"Wilderking Trilogy" by Jonathan Rogers. Excellent juvenile trilogy that adults can enjoy. Contains elements of the story of King David with a Huck Finn second progagonist added for good measure. Many laugh-out-loud moments, but very thought provoking as well.
"Arena" by Karen Hancock. Callie Hayes volunteers for a psychology experiment that thrusts her into a parallel world, and a fight between good and evil. Intense.

"Transgression" by Randall Ingermanson. Dr. Damien West invents a time machine so he can travel into the past to assassinate the Apostle Paul. Ali Kazan and Rivka Myers follow him to prevent this. Followups ("Premonition" and "Retribution") are equally good, with all three providing in-depth views of the culture of Israel 2,000 years ago.

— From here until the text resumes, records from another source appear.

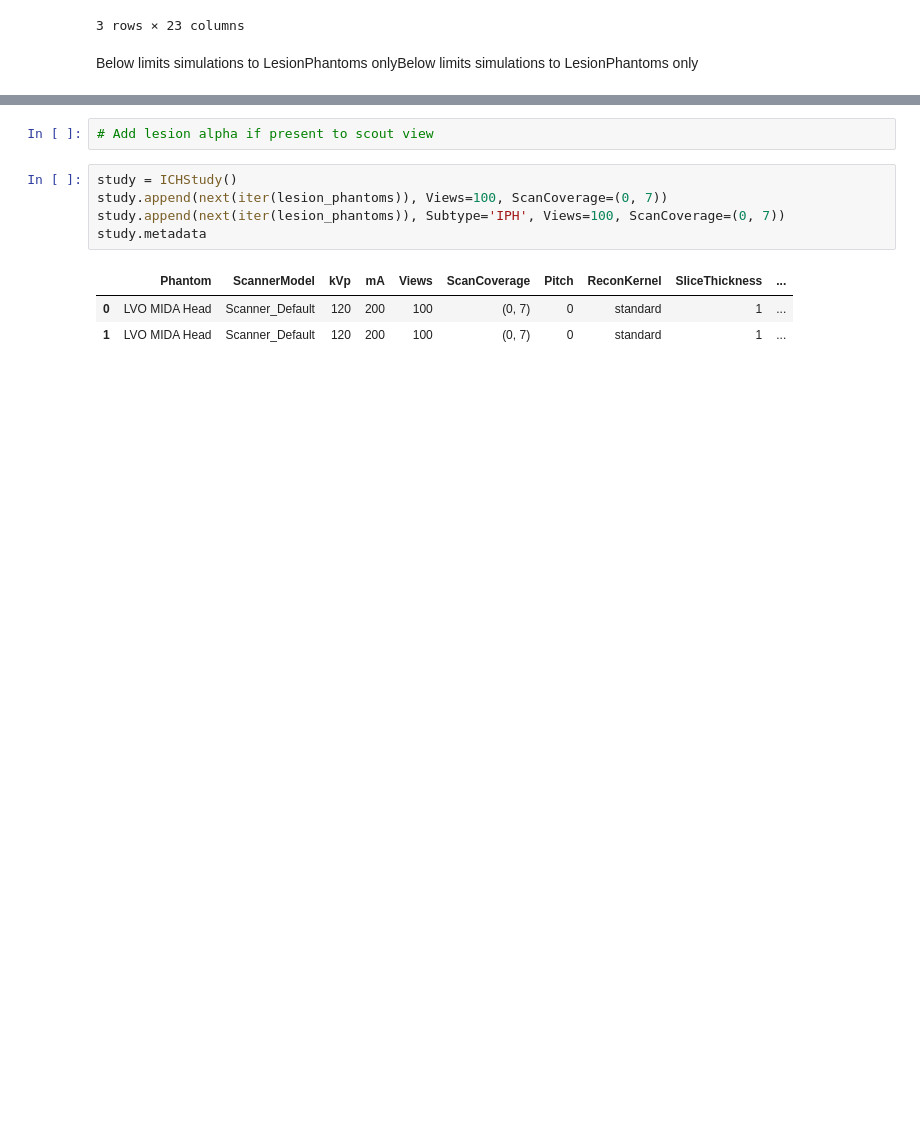
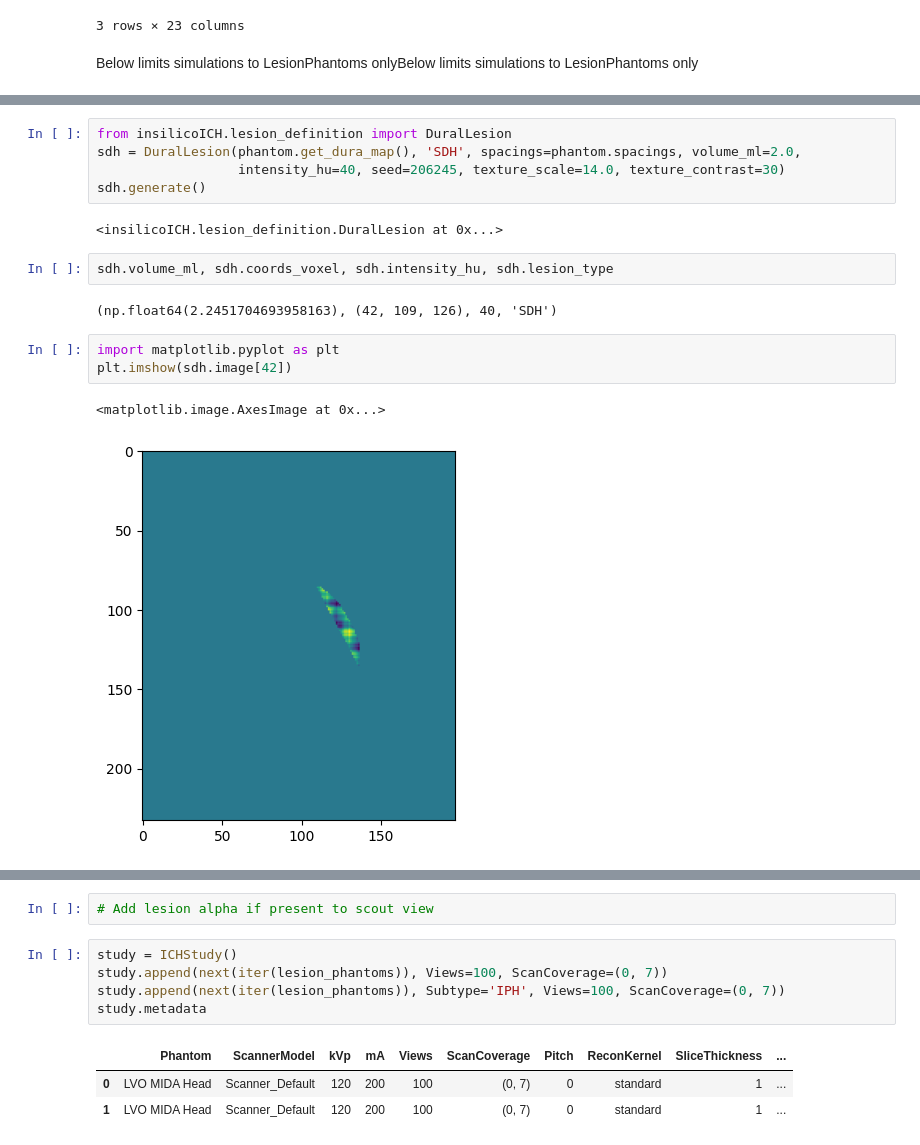
Before and after one commit to DIDSR/InSilicoICH, a Jupyter notebook: notebooks/03_studies.ipynb, the cells around one changed output, grey strips where cells are left out. Saved outputs shown, nothing was run; the diff lists cells and outputs as text; blank space fills up the shorter version.

```diff
--- a/notebooks/03_studies.ipynb
+++ b/notebooks/03_studies.ipynb
@@ -107,0 +143,17 @@ Mass effect strength: 2.0
+# %%
+from insilicoICH.lesion_definition import DuralLesion
+sdh = DuralLesion(phantom.get_dura_map(), 'SDH', spacings=phantom.spacings, volume_ml=2.0,
+                  intensity_hu=40, seed=206245, texture_scale=14.0, texture_contrast=30)
+sdh.generate()
+# %% [output]
+<insilicoICH.lesion_definition.DuralLesion at 0x...>
+# %%
+sdh.volume_ml, sdh.coords_voxel, sdh.intensity_hu, sdh.lesion_type
+# %% [output]
+(np.float64(2.2451704693958163), (42, 109, 126), 40, 'SDH')
+# %%
+import matplotlib.pyplot as plt
+plt.imshow(sdh.image[42])
+# %% [output]
+<matplotlib.image.AxesImage at 0x...>
+[figure, added]
```
Also changed, not shown: parts of 27 cells of this notebook, 3 other files.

These are off the top of my head. I could really get carried away here :-D

Sharon: As a librarian, what have you observed about interest in Sci-fi and fantasy?

Bill: I've seen first-hand that the interest is stronger than libraries may be aware. I worked in a branch library which included a good number of CSFF titles in its general sci fi collection, and the entire SF collection circulated so well it was impossible to weed the cramped section. It took literally years of lobbying to add another 15 feet of shelf space, and that's not enough.

If books are well written, libraries are reasonbaly likely to carry them, especially if the author is local or if the book has been reviewed favorably. Science fiction fans are passionately devoted to their genre, and I suspect that very few will complain about the Christian content (none kvetched to me, at any rate).

Sharon: Any ideas for how Christian authors of sci-fi and fantasy can market their books to develop wider readership?

I'd suggest that authors be prepared to persist, persist, and then persist some more.

The most helpful step is to get them on http://www.amazon.com and http://www.barnesandnoble.com/ ! Try to get them reviewed, whether in print or on line, even if it's in your local newspaper. This may prompt their readers to buy them. It often encourages libraries to order them since patrons ask for them. Allegedly, library ownership of a book can increase sales.

Two of the best review resources are "Library Journal" and "BookList" (both of which are in virtually all library systems so you can see what their review policies are). They both review Christian fiction and CSFF and take a strong interest in new authors, but competition is probably serious.

I can immediately think of three potentially helpful online resources: Christian Fiction Review ( http://www.christianfictionreview.com/index.html ) includes a lot of CSFF, and the reviewer is usually perceptive. Christian Fandom ( http://www.swcp.com/christian-fandom/ ) and ChristSF ( http://groups.yahoo.com/group/christsf/ ) have discussion / mailing lists with members who may be able to help. All of these will get the word out, but I don't know how many are involved with each, so results may be smaller than you hope. Searching the Internet via Google may lead to websites that discuss marketing strategies.

Libraries will have books about marketing books. Subjects include "Books -- Marketing" and "Authorship -- Marketing" or variations on these. If nothing turns up, try asking a librarian for help. We thrive on questions!

These are a few ideas that came to me quickly. I hope they help. Marketing is a tough business, especially in CSFF, which is a niche within a niche (science fiction in general). But there are books out there, and they sell, so there's hope.

Sharon: Bill, thanks so much for visiting my blog! I'm delighted that more people are finding out about Edenstar and all the great resources you have on that site.

I hope those of you who visited this week have enjoyed getting to know Cheryl, Bill, and Edenstar Books and Games!

Sharon Hinck

1 comment:

Cindy said...

Sharon, thanks so much for visiting and commenting on my blog! I love fiction, and I'll have to check out some of your books!